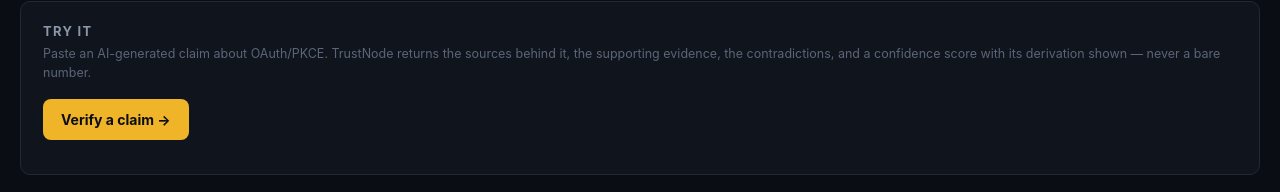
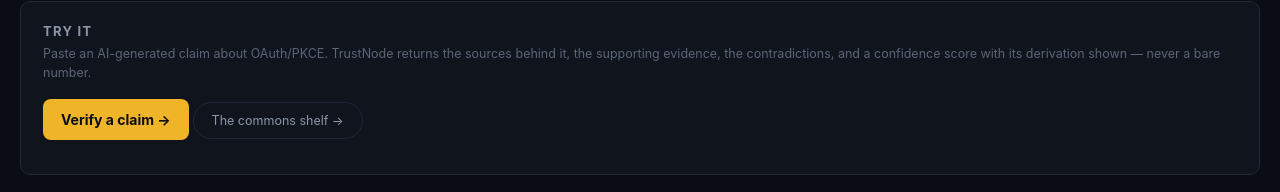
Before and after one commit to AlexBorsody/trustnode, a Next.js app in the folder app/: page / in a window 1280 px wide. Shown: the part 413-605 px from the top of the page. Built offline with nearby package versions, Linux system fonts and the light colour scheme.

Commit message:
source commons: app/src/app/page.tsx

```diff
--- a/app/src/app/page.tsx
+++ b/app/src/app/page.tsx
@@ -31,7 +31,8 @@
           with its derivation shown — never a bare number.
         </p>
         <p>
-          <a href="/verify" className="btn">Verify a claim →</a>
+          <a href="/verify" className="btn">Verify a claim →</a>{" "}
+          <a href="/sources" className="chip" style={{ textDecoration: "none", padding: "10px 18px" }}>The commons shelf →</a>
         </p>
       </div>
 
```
☆ ☆ ☆ ☆
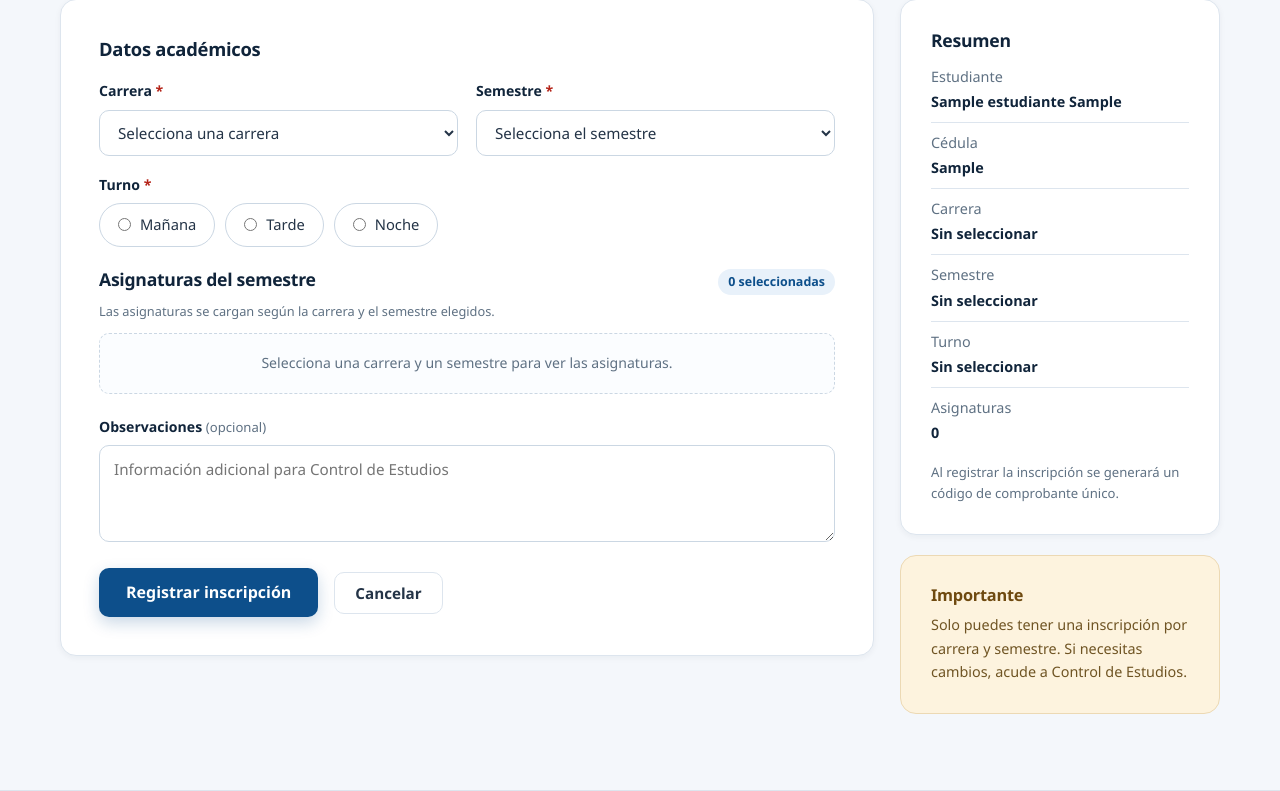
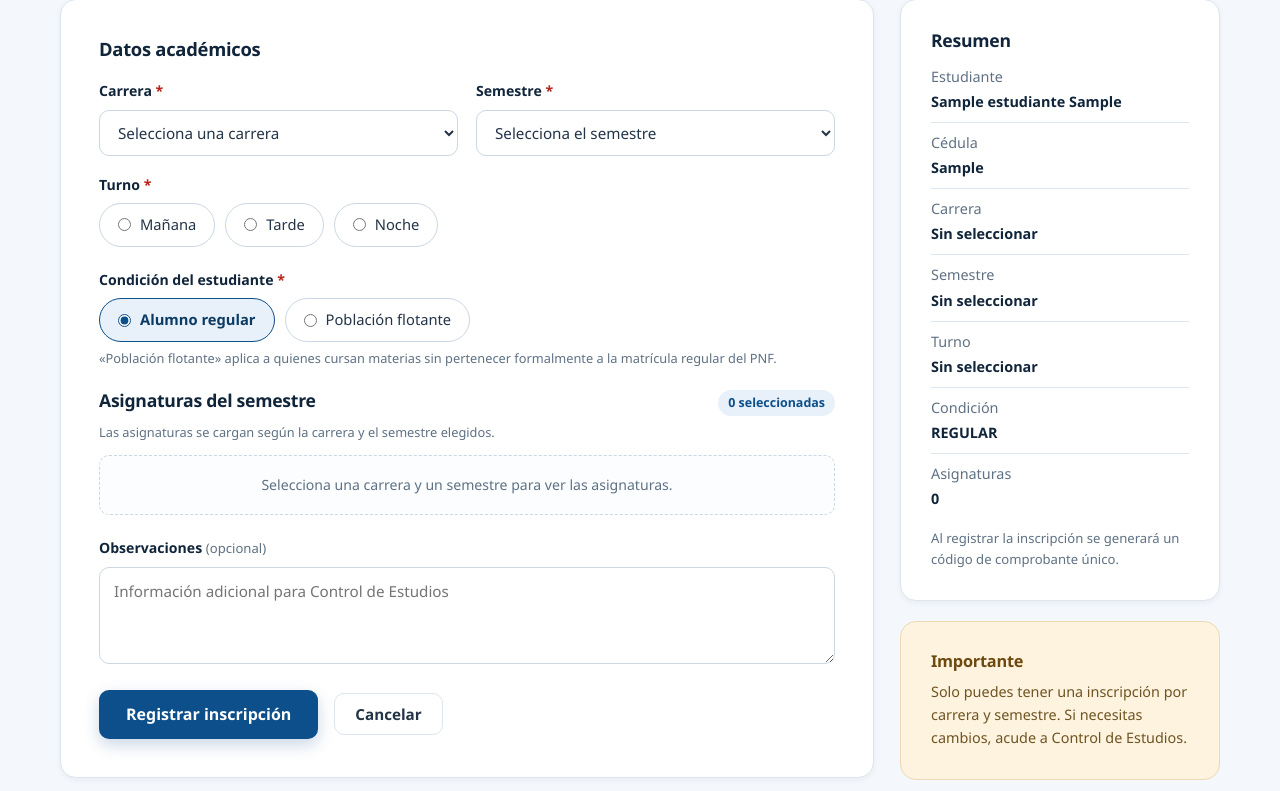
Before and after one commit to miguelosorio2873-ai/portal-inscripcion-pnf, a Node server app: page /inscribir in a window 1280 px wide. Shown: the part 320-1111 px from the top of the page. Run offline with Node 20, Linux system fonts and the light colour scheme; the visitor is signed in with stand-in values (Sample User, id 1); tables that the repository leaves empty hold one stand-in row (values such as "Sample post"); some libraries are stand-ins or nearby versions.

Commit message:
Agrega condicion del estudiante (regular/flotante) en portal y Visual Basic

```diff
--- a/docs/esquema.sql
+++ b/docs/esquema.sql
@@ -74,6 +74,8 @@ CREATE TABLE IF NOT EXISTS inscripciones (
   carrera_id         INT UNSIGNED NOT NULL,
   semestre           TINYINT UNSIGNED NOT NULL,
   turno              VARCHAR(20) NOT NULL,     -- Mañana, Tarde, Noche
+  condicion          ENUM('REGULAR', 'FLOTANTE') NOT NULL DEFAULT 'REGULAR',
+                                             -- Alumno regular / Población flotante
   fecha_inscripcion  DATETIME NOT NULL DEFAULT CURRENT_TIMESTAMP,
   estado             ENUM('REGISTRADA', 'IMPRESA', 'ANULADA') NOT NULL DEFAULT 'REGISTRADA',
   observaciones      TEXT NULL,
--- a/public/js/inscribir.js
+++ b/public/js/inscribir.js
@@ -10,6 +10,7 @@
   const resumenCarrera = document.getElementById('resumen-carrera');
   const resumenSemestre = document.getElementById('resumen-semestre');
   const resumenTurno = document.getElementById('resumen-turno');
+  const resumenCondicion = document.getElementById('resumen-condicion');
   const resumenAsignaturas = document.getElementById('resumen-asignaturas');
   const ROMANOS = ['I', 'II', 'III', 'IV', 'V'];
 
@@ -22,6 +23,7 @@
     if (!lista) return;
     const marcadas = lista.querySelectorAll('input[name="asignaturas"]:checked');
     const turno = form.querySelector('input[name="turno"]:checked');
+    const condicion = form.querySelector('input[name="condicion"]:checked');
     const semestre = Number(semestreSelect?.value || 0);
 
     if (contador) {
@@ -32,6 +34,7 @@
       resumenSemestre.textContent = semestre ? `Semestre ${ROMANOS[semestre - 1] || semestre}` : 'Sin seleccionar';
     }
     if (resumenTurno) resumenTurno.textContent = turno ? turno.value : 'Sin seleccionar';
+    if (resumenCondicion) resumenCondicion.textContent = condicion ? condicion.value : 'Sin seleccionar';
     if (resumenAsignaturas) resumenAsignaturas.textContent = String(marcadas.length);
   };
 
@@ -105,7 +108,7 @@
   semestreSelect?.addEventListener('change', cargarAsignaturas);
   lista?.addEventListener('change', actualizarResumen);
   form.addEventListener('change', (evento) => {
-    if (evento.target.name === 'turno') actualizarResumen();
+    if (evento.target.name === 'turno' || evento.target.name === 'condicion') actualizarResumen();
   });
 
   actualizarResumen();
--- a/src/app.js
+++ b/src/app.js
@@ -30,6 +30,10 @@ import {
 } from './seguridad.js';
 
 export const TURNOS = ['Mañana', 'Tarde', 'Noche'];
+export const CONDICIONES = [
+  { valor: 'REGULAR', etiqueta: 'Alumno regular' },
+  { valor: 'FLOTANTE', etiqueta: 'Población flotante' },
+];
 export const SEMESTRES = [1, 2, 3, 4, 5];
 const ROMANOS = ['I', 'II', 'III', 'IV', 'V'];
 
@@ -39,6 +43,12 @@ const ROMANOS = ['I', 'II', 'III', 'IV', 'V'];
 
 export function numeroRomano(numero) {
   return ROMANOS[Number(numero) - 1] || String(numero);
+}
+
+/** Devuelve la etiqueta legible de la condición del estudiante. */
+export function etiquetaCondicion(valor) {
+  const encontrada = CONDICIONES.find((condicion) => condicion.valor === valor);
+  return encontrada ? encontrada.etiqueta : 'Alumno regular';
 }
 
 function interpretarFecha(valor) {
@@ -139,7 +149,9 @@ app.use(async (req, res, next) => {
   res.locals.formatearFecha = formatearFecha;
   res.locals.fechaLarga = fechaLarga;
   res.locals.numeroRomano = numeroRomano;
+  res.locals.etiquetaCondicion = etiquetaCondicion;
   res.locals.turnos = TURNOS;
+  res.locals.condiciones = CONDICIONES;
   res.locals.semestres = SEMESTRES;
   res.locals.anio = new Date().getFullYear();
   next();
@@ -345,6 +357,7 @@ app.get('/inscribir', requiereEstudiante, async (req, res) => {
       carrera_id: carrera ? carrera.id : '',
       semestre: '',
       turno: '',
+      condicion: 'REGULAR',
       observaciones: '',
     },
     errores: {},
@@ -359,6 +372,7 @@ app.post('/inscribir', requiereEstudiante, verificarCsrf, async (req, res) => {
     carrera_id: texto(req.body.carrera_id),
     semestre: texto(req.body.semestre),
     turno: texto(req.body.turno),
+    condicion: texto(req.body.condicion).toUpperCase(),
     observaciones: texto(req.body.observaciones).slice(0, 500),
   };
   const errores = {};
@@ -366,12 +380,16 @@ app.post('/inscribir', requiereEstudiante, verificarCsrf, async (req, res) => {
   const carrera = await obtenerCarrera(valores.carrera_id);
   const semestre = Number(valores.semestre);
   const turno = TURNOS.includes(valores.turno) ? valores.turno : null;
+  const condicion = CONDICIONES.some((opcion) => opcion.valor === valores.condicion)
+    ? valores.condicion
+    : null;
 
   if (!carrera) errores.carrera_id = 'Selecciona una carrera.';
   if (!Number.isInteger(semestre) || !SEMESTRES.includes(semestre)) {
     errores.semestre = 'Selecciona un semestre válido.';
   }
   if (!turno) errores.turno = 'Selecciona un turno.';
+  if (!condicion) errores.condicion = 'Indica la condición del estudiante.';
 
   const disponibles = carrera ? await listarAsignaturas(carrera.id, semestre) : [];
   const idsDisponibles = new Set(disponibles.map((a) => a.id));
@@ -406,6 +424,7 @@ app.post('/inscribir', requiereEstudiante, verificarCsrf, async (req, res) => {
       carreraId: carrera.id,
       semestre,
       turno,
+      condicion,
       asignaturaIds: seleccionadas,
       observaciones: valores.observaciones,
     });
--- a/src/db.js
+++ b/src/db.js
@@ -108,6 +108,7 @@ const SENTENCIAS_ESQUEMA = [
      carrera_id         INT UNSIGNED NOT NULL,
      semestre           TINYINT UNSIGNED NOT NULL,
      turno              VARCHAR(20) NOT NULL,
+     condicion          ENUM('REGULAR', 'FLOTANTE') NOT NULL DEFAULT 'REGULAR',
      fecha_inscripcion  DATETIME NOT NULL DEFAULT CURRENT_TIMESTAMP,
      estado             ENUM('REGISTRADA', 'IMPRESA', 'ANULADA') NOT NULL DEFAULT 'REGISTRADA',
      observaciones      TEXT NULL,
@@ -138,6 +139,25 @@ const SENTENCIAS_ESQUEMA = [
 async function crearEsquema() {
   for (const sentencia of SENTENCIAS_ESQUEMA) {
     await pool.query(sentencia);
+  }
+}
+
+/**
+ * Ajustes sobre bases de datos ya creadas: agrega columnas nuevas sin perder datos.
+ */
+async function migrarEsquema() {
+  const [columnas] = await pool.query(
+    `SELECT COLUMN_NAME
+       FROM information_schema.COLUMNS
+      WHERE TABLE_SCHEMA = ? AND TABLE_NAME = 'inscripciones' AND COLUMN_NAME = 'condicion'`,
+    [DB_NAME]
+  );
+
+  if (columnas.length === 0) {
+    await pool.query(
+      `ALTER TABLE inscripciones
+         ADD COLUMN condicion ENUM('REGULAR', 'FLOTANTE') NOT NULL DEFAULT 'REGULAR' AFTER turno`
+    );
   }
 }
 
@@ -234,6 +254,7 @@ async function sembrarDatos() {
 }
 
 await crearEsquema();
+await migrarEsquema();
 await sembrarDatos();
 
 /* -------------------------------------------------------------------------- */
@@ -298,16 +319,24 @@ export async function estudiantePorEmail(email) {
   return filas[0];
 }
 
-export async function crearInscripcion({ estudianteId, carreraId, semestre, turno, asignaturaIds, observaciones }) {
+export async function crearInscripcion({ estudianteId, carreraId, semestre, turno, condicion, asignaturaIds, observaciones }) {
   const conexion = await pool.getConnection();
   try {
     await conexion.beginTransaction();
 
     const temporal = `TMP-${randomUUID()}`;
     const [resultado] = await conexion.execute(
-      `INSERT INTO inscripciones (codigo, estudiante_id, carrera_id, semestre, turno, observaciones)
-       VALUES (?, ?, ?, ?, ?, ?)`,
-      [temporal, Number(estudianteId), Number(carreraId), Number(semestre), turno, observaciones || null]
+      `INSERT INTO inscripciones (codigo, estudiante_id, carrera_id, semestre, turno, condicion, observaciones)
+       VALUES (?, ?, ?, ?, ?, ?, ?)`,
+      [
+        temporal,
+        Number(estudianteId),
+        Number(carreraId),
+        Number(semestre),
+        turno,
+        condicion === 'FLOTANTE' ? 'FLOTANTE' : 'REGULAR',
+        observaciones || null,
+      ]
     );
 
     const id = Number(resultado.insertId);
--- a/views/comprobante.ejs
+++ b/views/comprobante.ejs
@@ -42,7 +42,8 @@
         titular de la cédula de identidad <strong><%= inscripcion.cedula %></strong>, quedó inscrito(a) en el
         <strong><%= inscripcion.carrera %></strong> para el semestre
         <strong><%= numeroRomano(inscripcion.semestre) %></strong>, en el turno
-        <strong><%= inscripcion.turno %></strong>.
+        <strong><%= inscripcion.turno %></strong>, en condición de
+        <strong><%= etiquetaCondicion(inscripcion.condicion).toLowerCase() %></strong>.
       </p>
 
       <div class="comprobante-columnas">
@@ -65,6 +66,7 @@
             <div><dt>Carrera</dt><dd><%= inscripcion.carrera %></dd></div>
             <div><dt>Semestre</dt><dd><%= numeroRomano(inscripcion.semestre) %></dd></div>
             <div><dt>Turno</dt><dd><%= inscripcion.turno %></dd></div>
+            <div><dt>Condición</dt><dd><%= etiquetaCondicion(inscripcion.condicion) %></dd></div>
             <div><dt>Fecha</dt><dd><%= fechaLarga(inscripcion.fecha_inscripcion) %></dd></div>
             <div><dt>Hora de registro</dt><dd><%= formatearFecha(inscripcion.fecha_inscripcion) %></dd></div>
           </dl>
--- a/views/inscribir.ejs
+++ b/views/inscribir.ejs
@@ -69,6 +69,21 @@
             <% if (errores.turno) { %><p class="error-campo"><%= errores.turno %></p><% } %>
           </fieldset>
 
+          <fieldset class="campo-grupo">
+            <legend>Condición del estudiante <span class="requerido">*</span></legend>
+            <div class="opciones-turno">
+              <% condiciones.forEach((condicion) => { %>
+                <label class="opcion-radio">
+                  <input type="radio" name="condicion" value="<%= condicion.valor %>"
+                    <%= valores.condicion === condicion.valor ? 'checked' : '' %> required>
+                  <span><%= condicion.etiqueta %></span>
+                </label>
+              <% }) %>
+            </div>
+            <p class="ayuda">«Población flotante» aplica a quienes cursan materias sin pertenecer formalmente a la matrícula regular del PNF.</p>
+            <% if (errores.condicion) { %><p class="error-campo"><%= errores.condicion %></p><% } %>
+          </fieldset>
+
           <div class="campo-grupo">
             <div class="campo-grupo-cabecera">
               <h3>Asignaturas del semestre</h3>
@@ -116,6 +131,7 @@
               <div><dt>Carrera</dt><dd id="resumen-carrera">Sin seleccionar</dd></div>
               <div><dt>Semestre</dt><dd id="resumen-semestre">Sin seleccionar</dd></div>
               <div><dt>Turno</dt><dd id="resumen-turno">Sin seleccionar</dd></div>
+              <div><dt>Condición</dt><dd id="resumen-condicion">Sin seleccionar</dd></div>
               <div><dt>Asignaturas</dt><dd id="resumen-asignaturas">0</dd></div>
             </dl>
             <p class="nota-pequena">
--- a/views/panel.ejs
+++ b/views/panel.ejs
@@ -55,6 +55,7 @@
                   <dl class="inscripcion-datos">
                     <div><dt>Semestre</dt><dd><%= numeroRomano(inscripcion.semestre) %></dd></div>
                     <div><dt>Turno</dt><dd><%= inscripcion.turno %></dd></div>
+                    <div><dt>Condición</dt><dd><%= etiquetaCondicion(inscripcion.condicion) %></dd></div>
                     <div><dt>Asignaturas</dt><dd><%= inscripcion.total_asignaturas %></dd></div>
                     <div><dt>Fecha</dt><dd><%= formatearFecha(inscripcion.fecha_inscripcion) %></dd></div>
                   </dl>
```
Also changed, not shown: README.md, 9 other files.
☆ ☆ ☆ ☆
» **Work to be completed**:
Find every line of the data that includes the string "estudianteId". Copy each of those lines.

» **Solution below**:
-export async function crearInscripcion({ estudianteId, carreraId, semestre, turno, asignaturaIds, observaciones }) {
+export async function crearInscripcion({ estudianteId, carreraId, semestre, turno, condicion, asignaturaIds, observaciones }) {
-      [temporal, Number(estudianteId), Number(carreraId), Number(semestre), turno, observaciones || null]
+        Number(estudianteId),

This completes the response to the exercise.